Donald Trump has revealed plans to allow British passengers trapped on a coronavirus-infected cruise ship where four people have died to return home.
Four passengers have died on the cruise ship, including 75-year-old British man John Carter whose widow has been isolated and on her own since his death.
Mr Carter’s family have since pleaded with the US president and Florida authorities to allow the ship to dock.
In a White House briefing on Wednesday, Mr Trump confirmed plans to repatriate British passengers onboard the Zaandam and its sister ship the Rotterdam, which is carrying those without coronavirus-symptoms.
“We’re looking at the two ships,” he said.
“We have Canada notified. A lot of Canadians, a lot of British on the ship.
“They’re coming to take the people that are on the ship back to their homeland. Canada is coming. The UK is coming.
“We have some people who are quite sick and we’re taking care of that. I’m speaking to the governor about that a lot. It’s a tough situation.”
Mr Trump added: “You can understand you have people that are sick on those ships and states – they have enough problems right now – don’t want to take them. We have to from a humane standpoint.
“We don’t have a choice. I don’t want to do that but we have to. People are dying.”
Asked if the passengers would be allowed into the US, Mr Trump replied: “We’re going to do something.
“At a minimum we’re sending medical teams on board the ships. We’re taking the Canadians off and giving them to Canadian authorities. They’re going to take them back home. The same thing with the UK.
“We have to help the people. They’re in big trouble, no matter where they’re from.”
Almost 200 people have fallen ill on board the Zaandam and there are nine confirmed cases of COVID-19.
Two of the four people who died were confirmed to have the virus.

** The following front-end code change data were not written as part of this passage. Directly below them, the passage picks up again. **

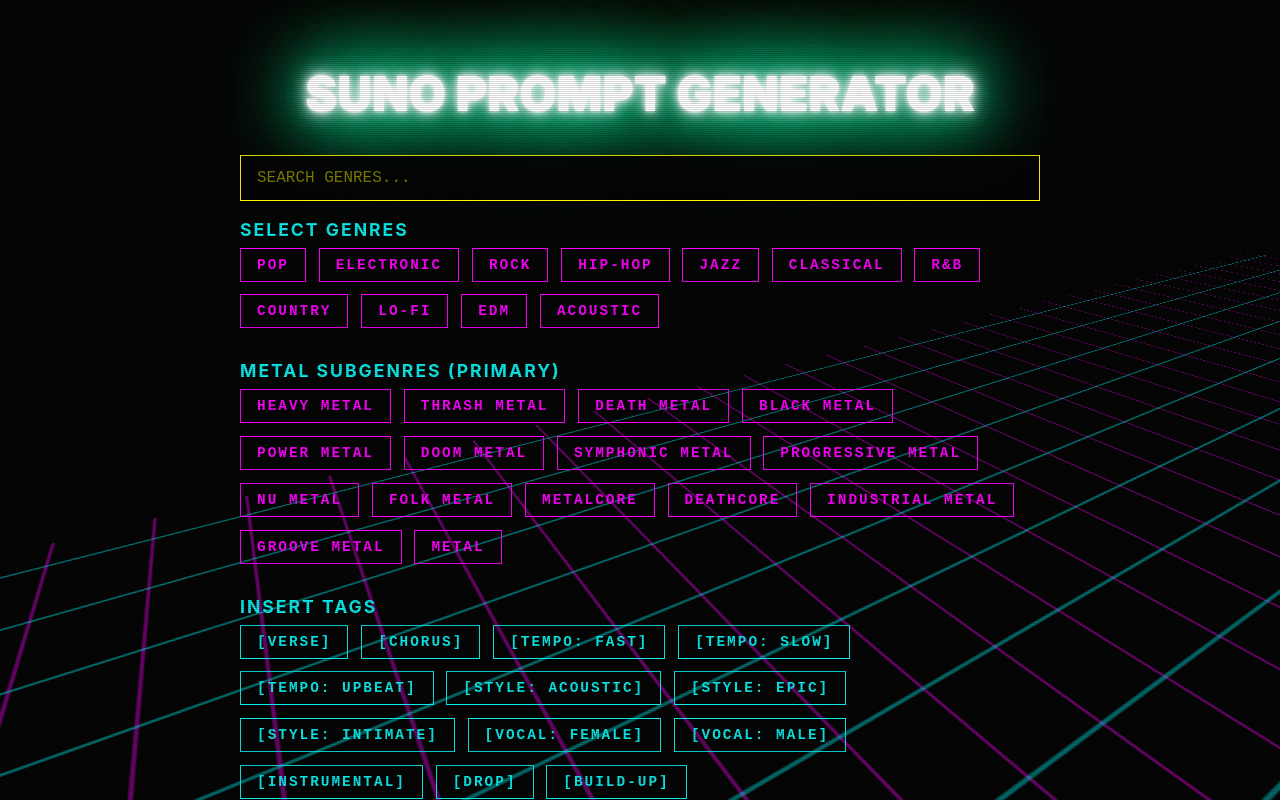
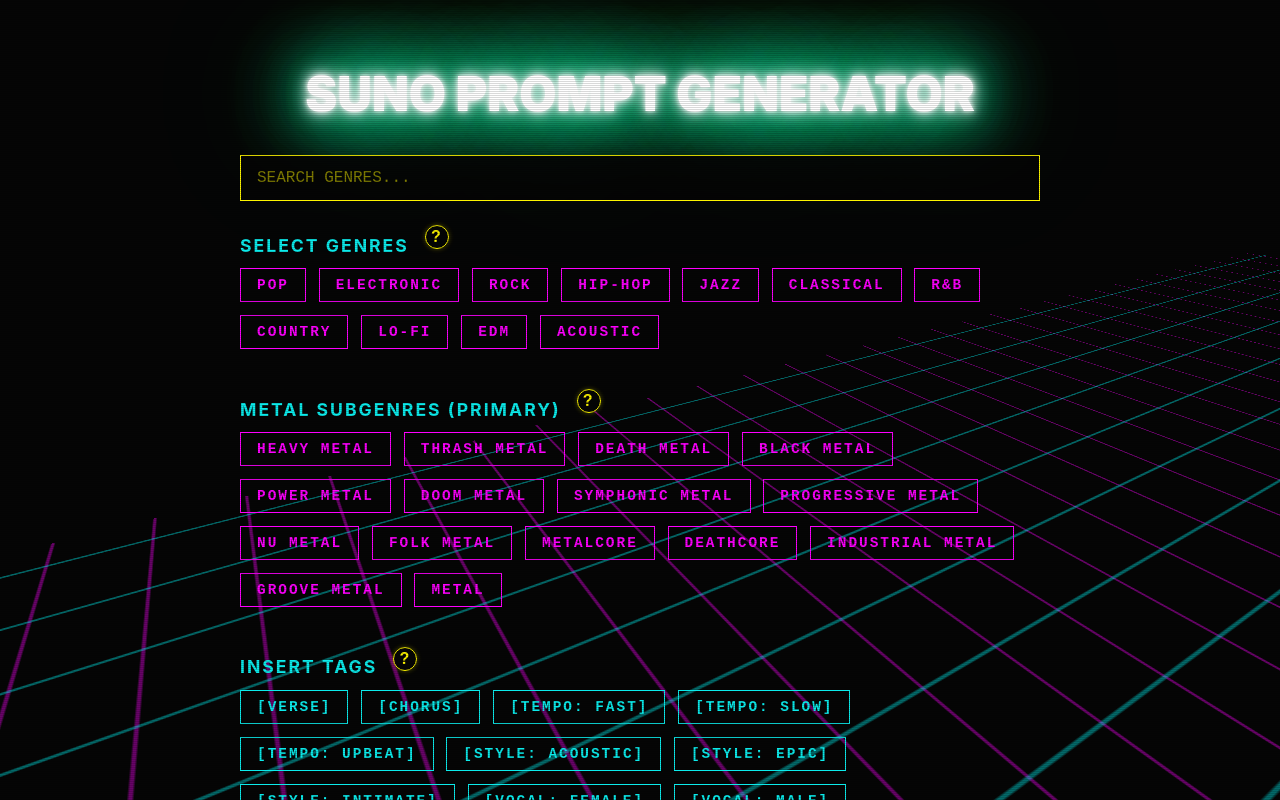
Before and after one commit to Eidolf/ER-Suno-PromptGenerator, a React (Vite) app in the folder frontend/: page / in a window 1280 px wide. Shown: the top 800 px of the page. Built offline with nearby package versions, Linux system fonts and the light colour scheme.

Commit message:
feat(ui): add help modals with official wiki links

```diff
--- a/frontend/src/App.css
+++ b/frontend/src/App.css
@@ -225,8 +225,9 @@
   margin-right: auto;
 }
 
-.selection-section h3 {
-  margin-bottom: 0.5rem;
+.selection-section h3,
+.section-header h3 {
+  margin-bottom: 0;
   font-size: 1.1rem;
   color: #0cebeb;
   text-transform: uppercase;
@@ -307,3 +308,109 @@
   background: #0cebeb;
   box-shadow: 4px 4px 0px #ff00ff;
 }
+
+/* Help Icons & Modals */
+.section-header {
+  display: flex;
+  align-items: center;
+  gap: 1rem;
+  margin-bottom: 0.8rem;
+}
+
+.help-icon {
+  background: transparent;
+  color: #fdf500;
+  border: 1px solid #fdf500;
+  border-radius: 50%;
+  width: 24px;
+  height: 24px;
+  display: flex;
+  align-items: center;
+  justify-content: center;
+  font-size: 1rem;
+  cursor: pointer;
+  padding: 0;
+  margin: 0;
+  margin-top: 2px;
+  transition: all 0.2s;
+  box-shadow: 0 0 5px rgba(253, 245, 0, 0.3);
+}
+
+.help-icon:hover {
+  background: rgba(253, 245, 0, 0.2);
+  box-shadow: 0 0 10px rgba(253, 245, 0, 0.6);
+  transform: scale(1.1) translateY(-2px);
+}
+
+.modal-overlay {
+  position: fixed;
+  top: 0;
+  left: 0;
+  right: 0;
+  bottom: 0;
+  background: rgba(0, 0, 0, 0.8);
+  backdrop-filter: blur(4px);
+  display: flex;
+  align-items: center;
+  justify-content: center;
+  z-index: 10000;
+}
+
+.modal-content {
+  background: rgba(10, 10, 15, 0.95);
+  border: 1px solid #0cebeb;
+  box-shadow: 0 0 30px rgba(12, 235, 235, 0.3), inset 0 0 20px rgba(0, 255, 255, 0.1);
+  padding: 2.5rem;
+  max-width: 500px;
+  width: 90%;
+  position: relative;
+  text-align: left;
+}
+
+.modal-close {
+  position: absolute;
+  top: 10px;
+  right: 15px;
+  background: transparent;
+  border: none;
+  color: #ff00ff;
+  font-size: 2rem;
+  cursor: pointer;
+  padding: 0;
+  margin: 0;
+}
+
+.modal-close:hover {
+  text-shadow: 0 0 10px #ff00ff;
+  transform: scale(1.1) translateY(-2px);
+}
+
+.modal-content h2 {
+  color: #fdf500;
+  margin-top: 0;
+  text-transform: uppercase;
+  border-bottom: 1px dashed #444;
+  padding-bottom: 0.5rem;
+}
+
+.modal-content p {
+  color: #fff;
+  line-height: 1.6;
+  font-size: 1.05rem;
+  margin-bottom: 2rem;
+}
+
+.modal-link {
+  color: #ff00ff;
+  text-decoration: none;
+  font-weight: bold;
+  font-family: monospace;
+  font-size: 1.1rem;
+  transition: all 0.2s;
+  display: inline-block;
+}
+
+.modal-link:hover {
+  text-shadow: 0 0 10px #ff00ff;
+  transform: translateX(5px);
+}
--- a/frontend/src/App.tsx
+++ b/frontend/src/App.tsx
@@ -7,15 +7,40 @@
     lyrics_formatted: string;
 }
 
+interface HelpTopic {
+    title: string;
+    description: string;
+    url: string;
+}
+
 const GENRES = ['Pop', 'Electronic', 'Rock', 'Hip-Hop', 'Jazz', 'Classical', 'R&B', 'Country', 'Lo-Fi', 'EDM', 'Acoustic'];
 const METAL_SUBGENRES = ['Heavy Metal', 'Thrash Metal', 'Death Metal', 'Black Metal', 'Power Metal', 'Doom Metal', 'Symphonic Metal', 'Progressive Metal', 'Nu Metal', 'Folk Metal', 'Metalcore', 'Deathcore', 'Industrial Metal', 'Groove Metal', 'Metal'];
 const TAGS = ['[Verse]', '[Chorus]', '[Tempo: Fast]', '[Tempo: Slow]', '[Tempo: Upbeat]', '[Style: Acoustic]', '[Style: Epic]', '[Style: Intimate]', '[Vocal: Female]', '[Vocal: Male]', '[Instrumental]', '[Drop]', '[Build-up]'];
+
+const HELP_DATA: Record<string, HelpTopic> = {
+    genres: {
+        title: "Genres",
+        description: "Genres define the foundational sound and instrumental arrangement of your track. Suno understands a wide variety of global genres. Combining them can lead to unique fusion styles.",
+        url: "https://www.suno.wiki/faq/making-music/style-and-genres/"
+    },
+    metal: {
+        title: "Metal Subgenres",
+        description: "Highly specific subgenres in Metal dictate the vocal style (e.g. growls vs clean singing), guitar tuning, and drumming patterns. For example, 'Deathcore' yields a much heavier, breakdown-oriented track than standard 'Heavy Metal'.",
+        url: "https://www.suno.wiki/faq/making-music/style-and-genres/"
+    },
+    tags: {
+        title: "Structure Tags",
+        description: "Metatags like [Verse], [Chorus], or [Drop] tell Suno's AI how to structure the song flow. Place them on their own line directly above the lyrics they should influence. Use descriptors like [Tempo: Fast] for momentary changes.",
+        url: "https://www.suno.wiki/faq/making-music/metatags/"
+    }
+};
 
 function App() {
     const [text, setText] = useState('');
     const [selectedGenres, setSelectedGenres] = useState<string[]>([]);
     const [genreFilter, setGenreFilter] = useState('');
     const [result, setResult] = useState<PromptResponse | null>(null);
+    const [activeHelp, setActiveHelp] = useState<string | null>(null);
     const textareaRef = useRef<HTMLTextAreaElement>(null);
 
     const toggleGenre = (genre: string) => {
@@ -79,7 +104,10 @@
                 </div>
 
                 <div className="selection-section">
-                    <h3>Select Genres</h3>
+                    <div className="section-header">
+                        <h3>Select Genres</h3>
+                        <button className="help-icon" onClick={() => setActiveHelp('genres')} title="What are Genres?">?</button>
+                    </div>
                     <div className="chip-container">
                         {GENRES.filter(g => g.toLowerCase().includes(genreFilter.toLowerCase())).map(genre => (
                             <button
@@ -94,7 +122,10 @@
                 </div>
 
                 <div className="selection-section">
-                    <h3>Metal Subgenres (Primary)</h3>
+                    <div className="section-header">
+                        <h3>Metal Subgenres (Primary)</h3>
+                        <button className="help-icon" onClick={() => setActiveHelp('metal')} title="What are Metal Subgenres?">?</button>
+                    </div>
                     <div className="chip-container">
                         {METAL_SUBGENRES.filter(g => g.toLowerCase().includes(genreFilter.toLowerCase())).map(genre => (
                             <button
@@ -109,7 +140,10 @@
                 </div>
 
                 <div className="selection-section">
-                    <h3>Insert Tags</h3>
+                    <div className="section-header">
+                        <h3>Insert Tags</h3>
+                        <button className="help-icon" onClick={() => setActiveHelp('tags')} title="How do Tags work?">?</button>
+                    </div>
                     <div className="chip-container">
                         {TAGS.map(tag => (
                             <button
@@ -152,6 +186,19 @@
                         <pre>{result.lyrics_formatted}</pre>
                     </div>
                 )}
+
+                {activeHelp && HELP_DATA[activeHelp] && (
+                    <div className="modal-overlay" onClick={() => setActiveHelp(null)}>
+                        <div className="modal-content" onClick={e => e.stopPropagation()}>
+                            <button className="modal-close" onClick={() => setActiveHelp(null)}>×</button>
+                            <h2>{HELP_DATA[activeHelp].title}</h2>
+                            <p>{HELP_DATA[activeHelp].description}</p>
+                            <a href={HELP_DATA[activeHelp].url} target="_blank" rel="noopener noreferrer" className="modal-link">
+                                [ Official Suno Wiki Guide ]
+                            </a>
+                        </div>
+                    </div>
+                )}
             </main>
         </div>
     );
```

In a plea to Mr Trump, the family of Mr Carter said they have only had minimal contact with his widow as her mobile phone is no longer working.
“She is struggling to eat the limited meals and is feeling unwell,” they said.
“She is obviously distressed and extremely frightened.
The family added that it was “imperative” that the docking is authorised so that the passengers and crew can receive “the urgent assistance that they so desperately need”.
Florida governor Ron DeSantis had said the state’s health care system is stretched too thin to take on the ships’ coronavirus cases, but he would accept the Florida residents on board.
“My concern is simply that we have worked so hard to make sure we have adequate hospital beds,” he said.
The Zaandam and the Rotterdam, which are owned by cruise operator Holland America, passed through the Panama Canal on Monday and were seeking to dock in Florida later this week.
The Zaandam originally departed from Buenos Aires in Argentina on 7 March, a day before the US State Department advised against cruise travel and before any substantial restrictions were in place in Florida.
The ship had been scheduled to stop in San Antonio, Chile, then complete another 20-day cruise to arrive in Fort Lauderdale, Florida, on 7 April.
But since 15 March, the Zaandam has assumed pariah-like status, having been denied entry at a succession of ports.